For the month of December, we're offering Sharon K. Souza's Christmas novella, A Heavenly Christmas in Hometown, (read 1st chapter here) for $5, including shipping. It's a fun story for the entire family, in a beautiful hardback, with dust-cover To order, email Sharon through our Contacts page. Order early to ensure you have it before Christmas.
I used to dream of standing before a book club of smart, interested readers who loved a book that I had written. I saw myself answering their questions about my characters, the setting, the unexpected twists of plot, the symbols and hidden meanings.
I'm here to warn you, dreams come true. And that's good - if you're flexible about how the whole scene will play out.
Happily, Sharon was with me to hold my hand.
The difficulty began the morning I was to meet with her friend's reading group, when I stood before the mirror and thought to myself that I didn't look like an author. I looked like me.

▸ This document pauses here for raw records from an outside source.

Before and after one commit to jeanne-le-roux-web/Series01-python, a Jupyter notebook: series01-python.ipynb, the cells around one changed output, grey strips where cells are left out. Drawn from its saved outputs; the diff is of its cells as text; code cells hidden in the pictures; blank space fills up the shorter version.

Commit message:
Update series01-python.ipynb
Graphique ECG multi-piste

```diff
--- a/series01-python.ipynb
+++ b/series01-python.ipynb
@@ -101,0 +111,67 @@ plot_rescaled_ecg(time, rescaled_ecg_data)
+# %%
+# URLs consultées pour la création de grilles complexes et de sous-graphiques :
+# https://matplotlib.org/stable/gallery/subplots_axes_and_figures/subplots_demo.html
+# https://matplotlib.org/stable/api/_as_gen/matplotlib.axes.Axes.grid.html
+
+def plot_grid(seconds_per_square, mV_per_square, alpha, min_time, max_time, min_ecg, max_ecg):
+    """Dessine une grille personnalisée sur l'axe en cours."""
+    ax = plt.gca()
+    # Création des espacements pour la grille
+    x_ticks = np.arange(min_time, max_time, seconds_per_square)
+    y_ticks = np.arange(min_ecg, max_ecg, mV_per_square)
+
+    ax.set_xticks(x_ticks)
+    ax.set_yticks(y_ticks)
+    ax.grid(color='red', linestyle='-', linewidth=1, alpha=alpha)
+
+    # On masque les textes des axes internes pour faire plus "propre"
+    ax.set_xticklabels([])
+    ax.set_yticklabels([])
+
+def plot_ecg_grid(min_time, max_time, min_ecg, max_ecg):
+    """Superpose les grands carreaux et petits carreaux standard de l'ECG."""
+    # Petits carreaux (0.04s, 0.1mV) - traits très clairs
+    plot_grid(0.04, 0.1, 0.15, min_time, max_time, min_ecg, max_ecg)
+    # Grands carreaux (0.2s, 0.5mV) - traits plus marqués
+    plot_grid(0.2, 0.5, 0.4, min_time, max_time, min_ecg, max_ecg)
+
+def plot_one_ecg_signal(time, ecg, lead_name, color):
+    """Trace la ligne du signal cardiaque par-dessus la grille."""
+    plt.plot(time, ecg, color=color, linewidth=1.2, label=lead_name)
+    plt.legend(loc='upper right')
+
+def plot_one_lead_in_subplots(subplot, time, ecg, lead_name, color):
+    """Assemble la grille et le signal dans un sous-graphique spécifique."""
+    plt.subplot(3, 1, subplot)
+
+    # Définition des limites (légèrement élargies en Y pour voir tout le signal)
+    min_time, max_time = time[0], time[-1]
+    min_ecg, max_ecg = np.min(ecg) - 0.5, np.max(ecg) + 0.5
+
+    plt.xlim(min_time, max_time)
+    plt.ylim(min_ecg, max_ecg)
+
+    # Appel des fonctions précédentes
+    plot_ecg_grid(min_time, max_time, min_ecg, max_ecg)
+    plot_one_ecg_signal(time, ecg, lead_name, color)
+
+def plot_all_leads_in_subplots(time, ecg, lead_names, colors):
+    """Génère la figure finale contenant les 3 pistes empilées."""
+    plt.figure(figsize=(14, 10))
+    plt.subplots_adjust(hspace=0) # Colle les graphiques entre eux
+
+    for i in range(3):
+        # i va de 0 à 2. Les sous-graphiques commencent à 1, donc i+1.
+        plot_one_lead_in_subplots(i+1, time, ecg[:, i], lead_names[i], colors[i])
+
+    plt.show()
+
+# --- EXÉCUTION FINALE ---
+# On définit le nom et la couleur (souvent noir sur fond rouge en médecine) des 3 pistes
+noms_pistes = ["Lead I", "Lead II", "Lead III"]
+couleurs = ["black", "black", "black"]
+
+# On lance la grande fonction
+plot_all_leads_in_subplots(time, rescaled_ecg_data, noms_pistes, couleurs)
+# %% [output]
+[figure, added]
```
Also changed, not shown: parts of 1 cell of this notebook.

I did my best with the makeup and hair, tried on a few erudite expressions, shook my head and tossed them away, then got in the car.
Annette's home was wondrous: we all sat in an intimate family room/kitchen. If Mr. Tumnus had hosted the Narnia-War Drobe Book Club in the home of Mrs. Beaver, it might have looked almost as welcoming. There were delicious treats and hot coffee.
And there was a special chair just for me, front and center. Already, both good and bad, for an author who, for all her dreams, craves both literary success and personal obscurity.
I started by reading a selection from the first chapter, and found to my relief that, even though it was only me sitting in that special chair, I still felt proud of what I had written. I straightened my back and sat a bit taller.
Then it was time for the readers to talk. They began shyly, but soon warmed to our conversation, and to my relief, they did like my book. They asked good questions - great questions - some of which made me blush. They seemed to see more in the story than I saw, but I already knew the magic of storytelling: that things creep in below the author's line of sight, and wait to be discovered like Christmas presents. They certainly came as a gift that day, when I sat nervously in the spotlight.
With readers like these, who asked such great questions, who made me so comfortable, I began to doubt my earlier judgment. Maybe I did l look like an author, after all. I'd have to check.
Then came the best question of all, a question so astute, it left me speechless:
"On page such and so, how does this character turn up in this place when just two pages before you have her in that other place?"
You can see me, can't you? The mouth opens. The mouth closes. The face goes slack.
I look to Sharon, who is laughing - with me. Because then I am laughing, and so is everyone else. "Because," comes my only possible answer, "I goofed."
No one ever told me - as I am telling you - that an author's dream moment could make me feel less like Nicole Krauss, the author of The History of Love, and more like her main character, Leo Gursky:
A few months ago I saw an ad in the paper. It said, NEEDED: NUDE MODEL FOR DRAWING CLASS. $ 15/ HOUR. It seemed too good to be true. To have so much looked at. By so many. I called the number. A woman told me to come the following Tuesday. I tried to describe myself, but she wasn’t interested. Anything will do, she said.
To have so much looked at. By so many. And anything will do.
They even gave me a little Japanese Maple. It's growing in my back yard, and it's beautiful.
Please share your book club stories, from the "special chair" or from the couch. I love to read what you have to say.